Find every line in the records that holds the string "changed". Copy each one.

(Revision comparison data)
-----

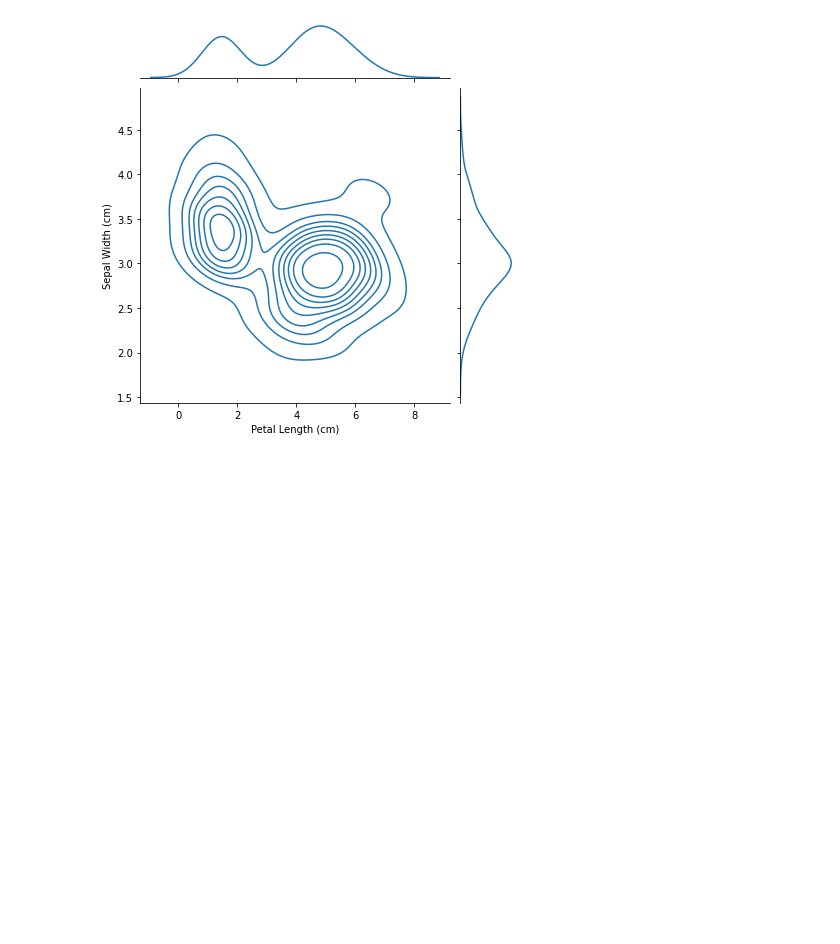
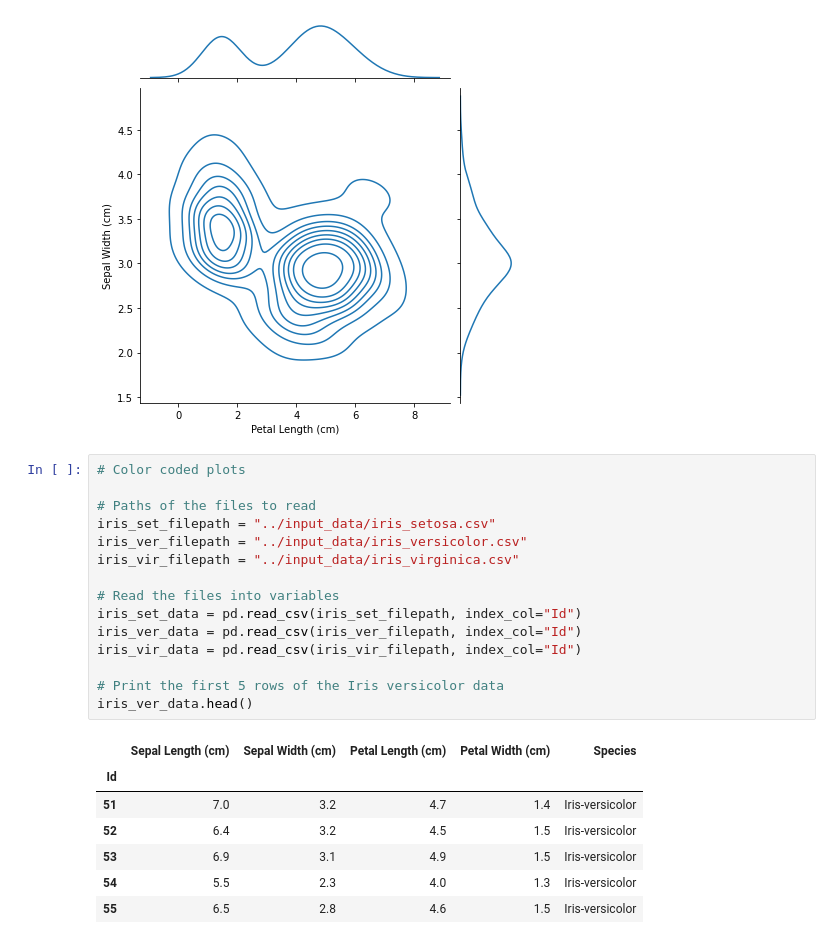
Before and after one commit to manoharuss/jupyter-notebooks, a Jupyter notebook: viz/distributions.ipynb, the cells around one changed output. Cells and saved outputs as stored; diff of their text form; blank space fills up the shorter version.

```diff
--- a/viz/distributions.ipynb
+++ b/viz/distributions.ipynb
@@ -44,3 +53,26 @@ sns.jointplot(x=iris_data['Petal Length (cm)'], y=iris_data['Sepal Width (cm)'],
 # %% [output]
 <seaborn.axisgrid.JointGrid at 0x...>
 [figure]
+# %%
+# Color coded plots
+
+# Paths of the files to read
+iris_set_filepath = "../input_data/iris_setosa.csv"
+iris_ver_filepath = "../input_data/iris_versicolor.csv"
+iris_vir_filepath = "../input_data/iris_virginica.csv"
+
+# Read the files into variables
+iris_set_data = pd.read_csv(iris_set_filepath, index_col="Id")
+iris_ver_data = pd.read_csv(iris_ver_filepath, index_col="Id")
+iris_vir_data = pd.read_csv(iris_vir_filepath, index_col="Id")
+
+# Print the first 5 rows of the Iris versicolor data
+iris_ver_data.head()
+# %% [output]
+|  | Sepal Length (cm) | Sepal Width (cm) | Petal Length (cm) | Petal Width (cm) | Species |
+| Id |  |  |  |  |  |
+| 51 | 7.0 | 3.2 | 4.7 | 1.4 | Iris-versicolor |
+| 52 | 6.4 | 3.2 | 4.5 | 1.5 | Iris-versicolor |
+| 53 | 6.9 | 3.1 | 4.9 | 1.5 | Iris-versicolor |
+| 54 | 5.5 | 2.3 | 4.0 | 1.3 | Iris-versicolor |
+| 55 | 6.5 | 2.8 | 4.6 | 1.5 | Iris-versicolor |
```
Also changed, not shown: parts of 3 cells of this notebook.
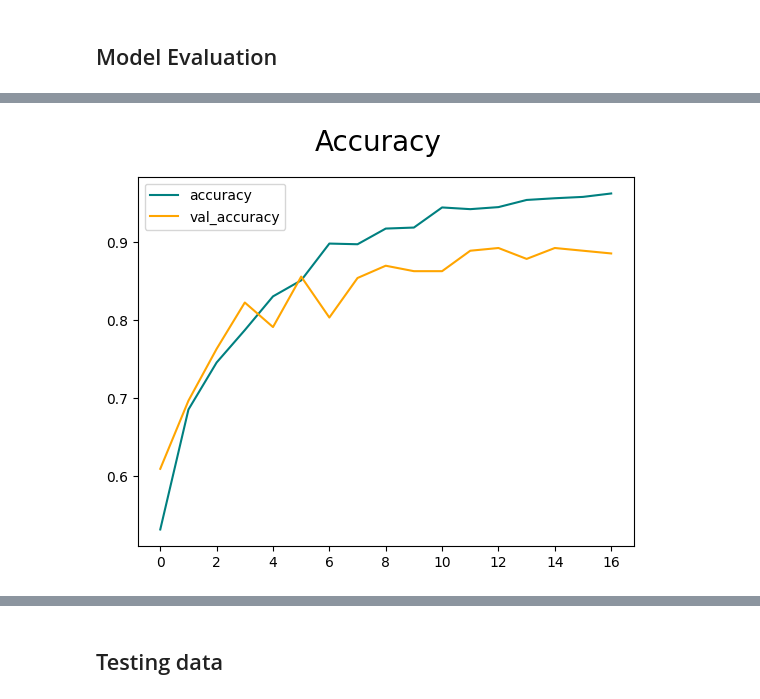
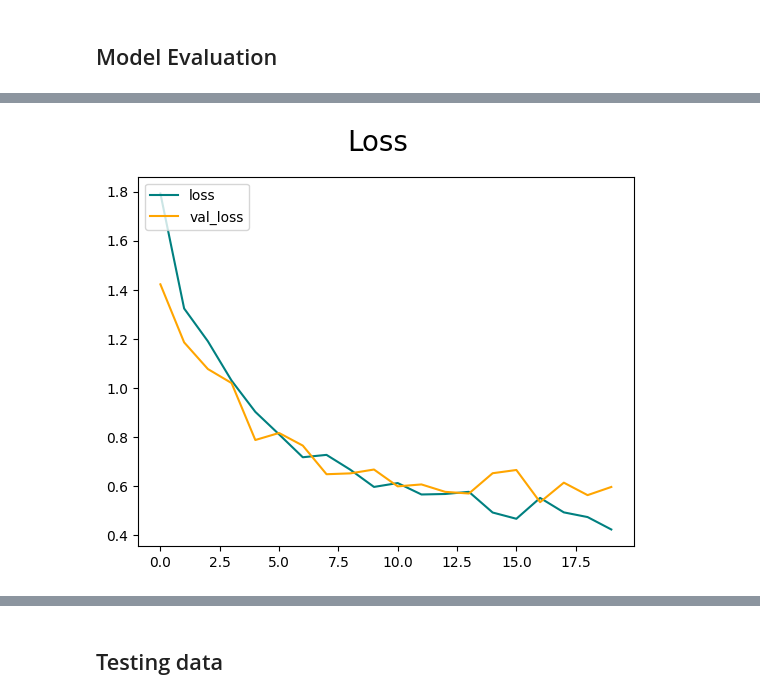
Before and after one commit to HarjitG/Brain-Tumour-Classification, a Jupyter notebook: Notebooks/Colab_Notebook_local.ipynb, the cells around one changed output, grey strips where cells are left out. Cells and saved outputs as stored; diff of their text form; code cells hidden in the pictures.

```diff
--- a/Notebooks/Colab_Notebook_local.ipynb
+++ b/Notebooks/Colab_Notebook_local.ipynb
@@ -334,9 +318,4 @@ plt.show()
-# %%
-fig = plt.figure()
-plt.plot(hist.history['accuracy'], color='teal', label='accuracy')
-plt.plot(hist.history['val_accuracy'], color='orange', label='val_accuracy')
-fig.suptitle('Accuracy', fontsize=20)
-plt.legend(loc="upper left")
-plt.show()
-# %% [output]
-[figure, removed]
+# %%
+my_functions.plot_loss(hist)
+# %% [output]
+[figure, added]
```
Also changed, not shown: parts of 12 cells of this notebook.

-----

**Answer for the task:**
Before and after one commit to manoharuss/jupyter-notebooks, a Jupyter notebook: viz/distributions.ipynb, the cells around one changed output. Cells and saved outputs as stored; diff of their text form; blank space fills up the shorter version.
Also changed, not shown: parts of 3 cells of this notebook.
Before and after one commit to HarjitG/Brain-Tumour-Classification, a Jupyter notebook: Notebooks/Colab_Notebook_local.ipynb, the cells around one changed output, grey strips where cells are left out. Cells and saved outputs as stored; diff of their text form; code cells hidden in the pictures.
Also changed, not shown: parts of 12 cells of this notebook.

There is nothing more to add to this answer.